Unit 1: Systems Theory

Systems theory is the interdisciplinary study of systems. A system is an interconnected set of components that, under certain rules, look to achieve one same goal.

In systems theory, there are several key concepts:

  • Synergy, which is the cooperative action of independent sub-systems.
  • Having recursivity in a system means that every one of its components is independent and synergistic with each other.
  • Homoeostasis is the level of response and adaptation to context that a system has.
  • Semantics is a set of new words derived from new specialisations.
  • The wear and tear that a system suffers with time or as a byproduct of its own operation is known as entropy.
  • The principle that establishes that a system and its components must achieve the same goal is known as equifinality.

Operations research is the application of the scientific method to improve decision making, within the context of systems theory.

Unit 2: Mathematical Models

A mathematical model is an abstract representation of a problem. Mathematical models can be:

  • Normative, which describe a functional relation and prescribe a specific course of action.
  • Descriptive. which describe a functional relation but don’t prescribe any course of action.
  • Deterministic, which means that all of its parameters are known.

A linear function is a type of function where sums and scalar products behave nicely. Linear inequalities are similar.

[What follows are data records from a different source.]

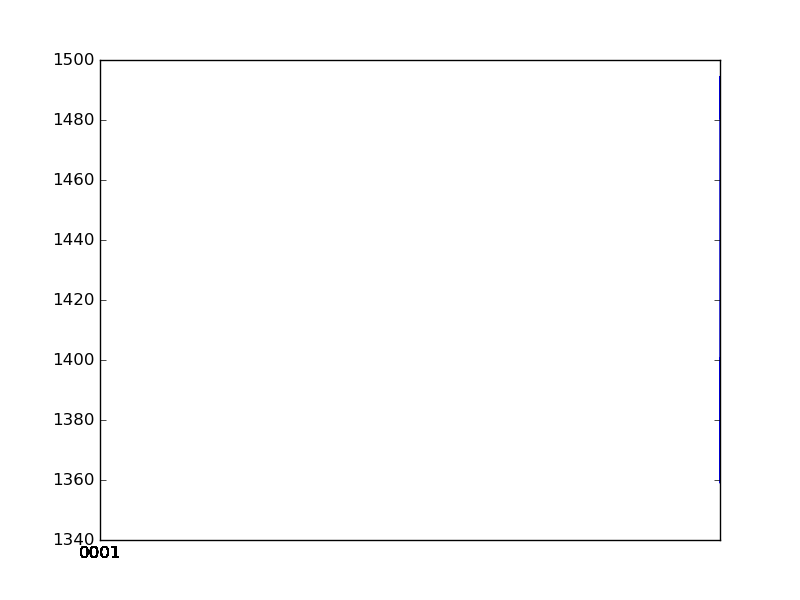
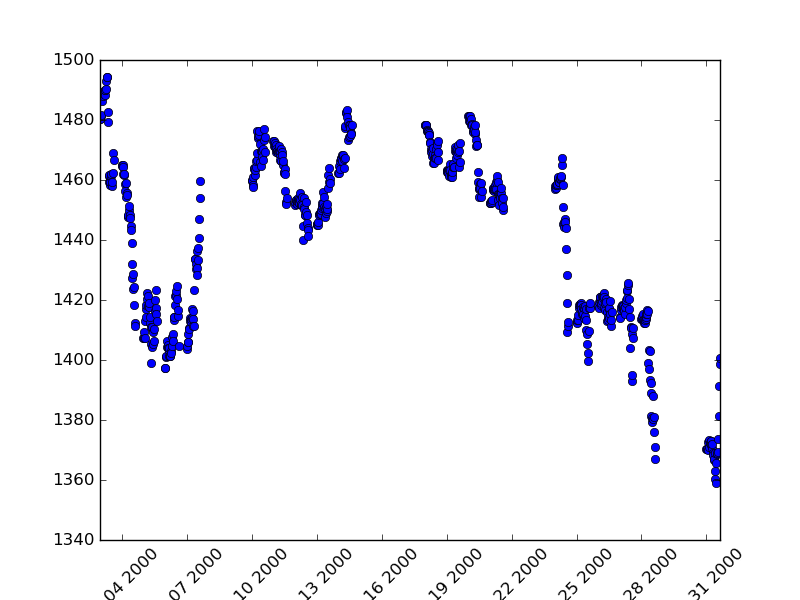
fix

diff --git a/analize/charting_data.py b/analize/charting_data.py
@@ -1,11 +1,25 @@
 import matplotlib.pyplot as plt
+import numpy as np
 import pandas as pd
+
+from matplotlib.dates import MinuteLocator, HourLocator,\
+    DayLocator, MONDAY, DateFormatter, WeekdayLocator
 
 
 df = pd.read_json('for_monthly_charts.json',)
-for i in range(len(df.columns)):
+for i in range(1):  # len(df.columns)):
     price = pd.DataFrame(df.ix[1,i])
     price['DT'] = pd.to_datetime(price['DT'])
-    plt.plot(price["DT"], price["C"])
+
+    fig = plt.figure()
+    ax1 = plt.subplot2grid((1,1), (0,0))
+    ax1.plot_date(price["DT"], price["C"])
+    for label in ax1.xaxis.get_ticklabels():
+        label.set_rotation(45)
+
+    # x_min = min(price["DT"])
+    # x_max = max(price["DT"])
+    # plt.xticks(np.arange(x_min.day, x_max.day, 1.0))
     name = "{}-{}.png".format(price['DT'][0].year, price['DT'][0].month)
     plt.savefig(name)
+
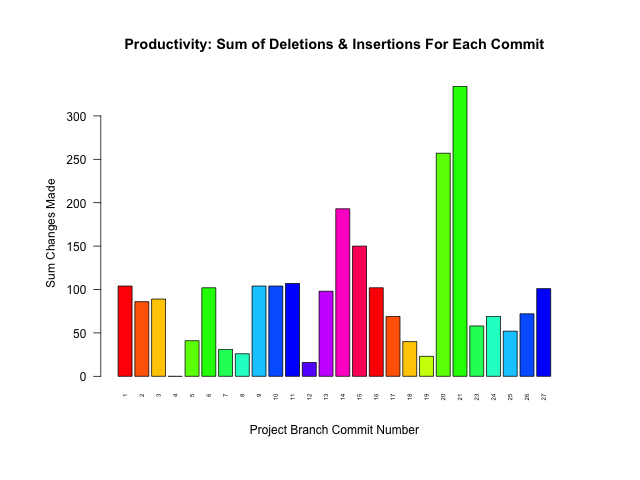
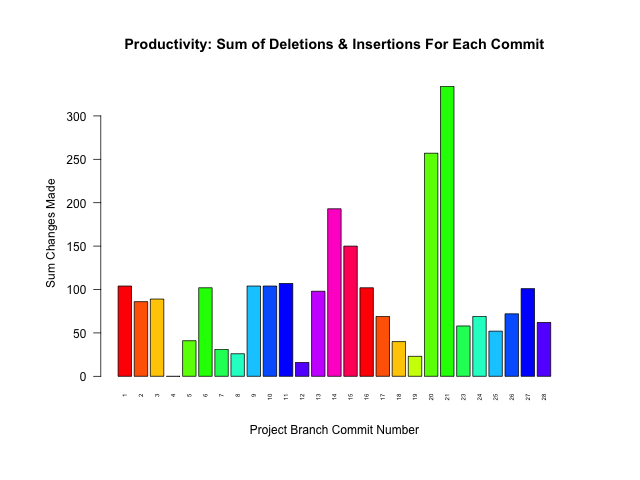
COMMIT #276

Changed region(s): [[0.1875, 0.1562, 0.875, 0.7812], [0.375, 0.8125, 0.8125, 0.8438]]

diff --git a/README.md b/README.md
@@ -17,8 +17,8 @@ ProjectName::BranchName.data
 
 Project Name | Last Updated | # Commits | # Branches | Branches Merged
 :---|:---:|:---:|:---:|:---:
-[Algorithms_practice](https://github.com/pierremigeon/Algorithms_practice)                          |  2023-08-02  |  27   |  7  |  100%  (7/7)
-[commit_tracker](https://github.com/pierremigeon/commit_tracker)                                    |  2023-08-01  |  274  |  1  |  100%  (1/1)
+[Algorithms_practice](https://github.com/pierremigeon/Algorithms_practice)                          |  2023-08-03  |  28   |  7  |  100%  (7/7)
+[commit_tracker](https://github.com/pierremigeon/commit_tracker)                                    |  2023-08-02  |  275  |  1  |  100%  (1/1)
 [FASTQ_examiner](https://github.com/pierremigeon/FASTQ_examiner)                                    |  2023-07-28  |  80   |  4  |  75%   (3/4)
 [learn_some_C.Plus.Plus](https://github.com/pierremigeon/learn_some_C.Plus.Plus)                    |  2023-07-17  |  79   |  2  |  50%   (1/2)
 [libft](https://github.com/pierremigeon/libft)                                                      |  2023-06-05  |  30   |  2  |  50%   (1/2)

With these two, we can model a linear programming problem (LPP), which is basically a problem where the optimum (maximum or minimum) of a linear function is sought for. The correct and adequate modelling of an LPP is crucial for its optimisation and is an essential concept for this course.